Every year I lead a stargazing trip to a beautiful, dark-sky location in Costa Rica. Our destination is on an immense nature preserve and working farm on the Gulf of Nicoya. This is the driest part of the country and we usually go in February, which is the driest (most cloud-free) time of year.
As rich and rewarding as the skies are at night, there’s a tremendous amount to see in the daytime too. Our local naturalist (the always affable and knowledgeable Jorge) conducts daily guided walks to show us the region’s amazing array of birds, monkeys, crocodiles, and other flora and fauna. One of the highlights of our stay is a boat trip up the coast to the nearby mangrove swamps. Costa Rica is a birders delight and the mangrove habitat is an excellent place to add to your life list.

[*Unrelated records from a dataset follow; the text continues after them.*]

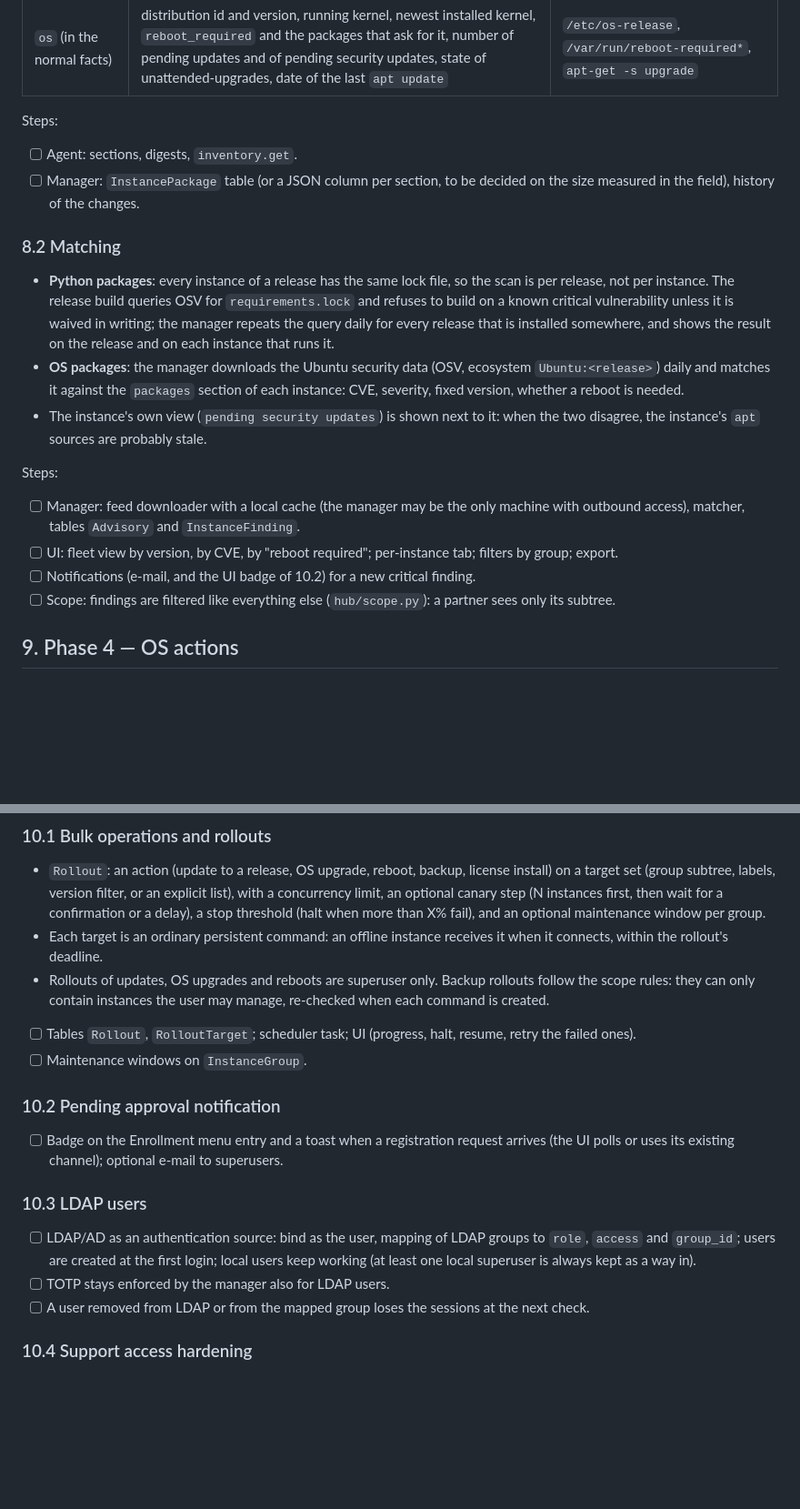
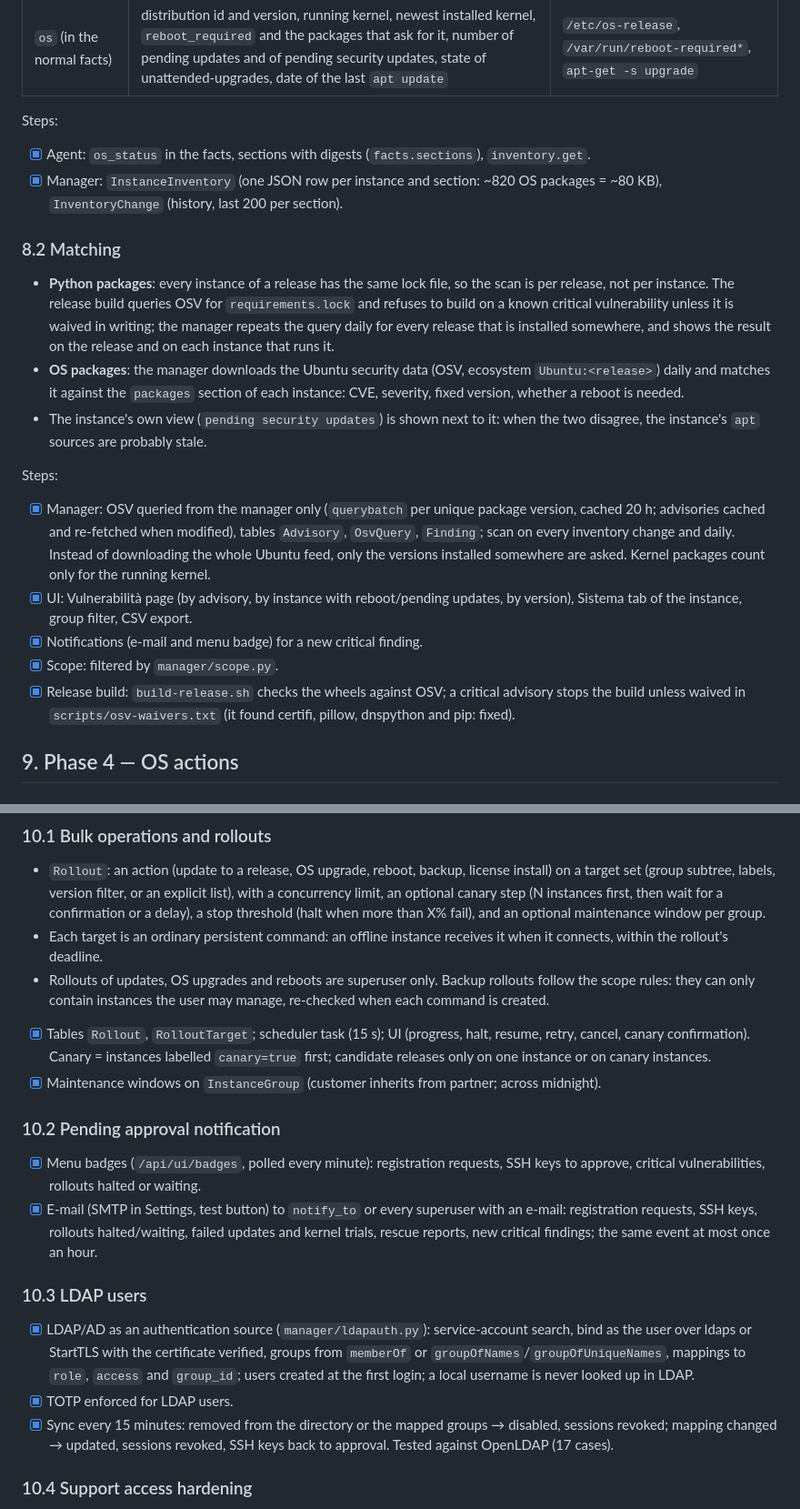
Before and after one commit to EdoardoFiore/madmin-hub, a Markdown page: docs/ROADMAP.md, 2 parts joined by grey strips. Shown at 91% size. Drawn GitHub-style; blank space fills up the shorter version.

Commit message:
docs: OPERATIONS.md; roadmap phases 3-5 done and tested
Co-Authored-By: Claude Opus 5.5 <noreply@anthropic.com>
Claude-Session: https://claude.ai/code/session_01Ghg5LoqURaXQHm9kDucbZ2

```diff
--- a/docs/ROADMAP.md
+++ b/docs/ROADMAP.md
@@ -393,8 +393,8 @@ Heavy facts are sent by digest: `facts.sections = {"packages": "<sha256>", "pyth
 
 Steps:
 
-- [ ] Agent: sections, digests, `inventory.get`.
-- [ ] Manager: `InstancePackage` table (or a JSON column per section, to be decided on the size measured in the field), history of the changes.
+- [x] Agent: `os_status` in the facts, sections with digests (`facts.sections`), `inventory.get`.
+- [x] Manager: `InstanceInventory` (one JSON row per instance and section: ~820 OS packages = ~80 KB), `InventoryChange` (history, last 200 per section).
 
 ### 8.2 Matching
 
@@ -404,10 +404,11 @@ Steps:
 
 Steps:
 
-- [ ] Manager: feed downloader with a local cache (the manager may be the only machine with outbound access), matcher, tables `Advisory` and `InstanceFinding`.
-- [ ] UI: fleet view by version, by CVE, by "reboot required"; per-instance tab; filters by group; export.
-- [ ] Notifications (e-mail, and the UI badge of 10.2) for a new critical finding.
-- [ ] Scope: findings are filtered like everything else (`hub/scope.py`): a partner sees only its subtree.
+- [x] Manager: OSV queried from the manager only (`querybatch` per unique package version, cached 20 h; advisories cached and re-fetched when modified), tables `Advisory`, `OsvQuery`, `Finding`; scan on every inventory change and daily. Instead of downloading the whole Ubuntu feed, only the versions installed somewhere are asked. Kernel packages count only for the running kernel.
+- [x] UI: Vulnerabilità page (by advisory, by instance with reboot/pending updates, by version), Sistema tab of the instance, group filter, CSV export.
+- [x] Notifications (e-mail and menu badge) for a new critical finding.
+- [x] Scope: filtered by `manager/scope.py`.
+- [x] Release build: `build-release.sh` checks the wheels against OSV; a critical advisory stops the build unless waived in `scripts/osv-waivers.txt` (it found certifi, pillow, dnspython and pip: fixed).
 
 ## 9. Phase 4 — OS actions
 
@@ -481,18 +482,19 @@ None of these touches the agent. They can be done at any time, also in parallel
 - Each target is an ordinary persistent command: an offline instance receives it when it connects, within the rollout's deadline.
 - Rollouts of updates, OS upgrades and reboots are superuser only. Backup rollouts follow the scope rules: they can only contain instances the user may manage, re-checked when each command is created.
 
-- [ ] Tables `Rollout`, `RolloutTarget`; scheduler task; UI (progress, halt, resume, retry the failed ones).
-- [ ] Maintenance windows on `InstanceGroup`.
+- [x] Tables `Rollout`, `RolloutTarget`; scheduler task (15 s); UI (progress, halt, resume, retry, cancel, canary confirmation). Canary = instances labelled `canary=true` first; candidate releases only on one instance or on canary instances.
+- [x] Maintenance windows on `InstanceGroup` (customer inherits from partner; across midnight).
 
 ### 10.2 Pending approval notification
 
-- [ ] Badge on the Enrollment menu entry and a toast when a registration request arrives (the UI polls or uses its existing channel); optional e-mail to superusers.
+- [x] Menu badges (`/api/ui/badges`, polled every minute): registration requests, SSH keys to approve, critical vulnerabilities, rollouts halted or waiting.
+- [x] E-mail (SMTP in Settings, test button) to `notify_to` or every superuser with an e-mail: registration requests, SSH keys, rollouts halted/waiting, failed updates and kernel trials, rescue reports, new critical findings; the same event at most once an hour.
 
 ### 10.3 LDAP users
 
-- [ ] LDAP/AD as an authentication source: bind as the user, mapping of LDAP groups to `role`, `access` and `group_id`; users are created at the first login; local users keep working (at least one local superuser is always kept as a way in).
-- [ ] TOTP stays enforced by the manager also for LDAP users.
-- [ ] A user removed from LDAP or from the mapped group loses the sessions at the next check.
+- [x] LDAP/AD as an authentication source (`manager/ldapauth.py`): service-account search, bind as the user over ldaps or StartTLS with the certificate verified, groups from `memberOf` or `groupOfNames`/`groupOfUniqueNames`, mappings to `role`, `access` and `group_id`; users created at the first login; a local username is never looked up in LDAP.
+- [x] TOTP enforced for LDAP users.
+- [x] Sync every 15 minutes: removed from the directory or the mapped groups → disabled, sessions revoked; mapping changed → updated, sessions revoked, SSH keys back to approval. Tested against OpenLDAP (17 cases).
 
 ### 10.4 Support access hardening
 
```
Also changed, not shown: other parts of docs/ROADMAP.md (+3 -3 lines), docs/OPERATIONS.md (added, +96 -0 lines).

The main reason we go to Costa Rica though is to enjoy the stars, which is why the tour goes by the banner of the Annual Costa Rica Southern Sky Party. And from our site’s latitude (only 10° north of the equator), the night sky really is spectacular. We get to see parts of the Milky Way that don’t rise from Canadian latitudes (or, for most of the U.S.), including the amazing stretch of densely star-studded Milky Way lying between the Southern Cross (Crux) and the awe-inspiring Eta Carinae Nebula. All this magnificence can be enjoyed with binoculars or a small telescope.
If you’d like to join us, visit the TravelQuest Internationalweb site for more information. The tour is quite small and generally sells out, so if it does sound like something you’d enjoy, book early.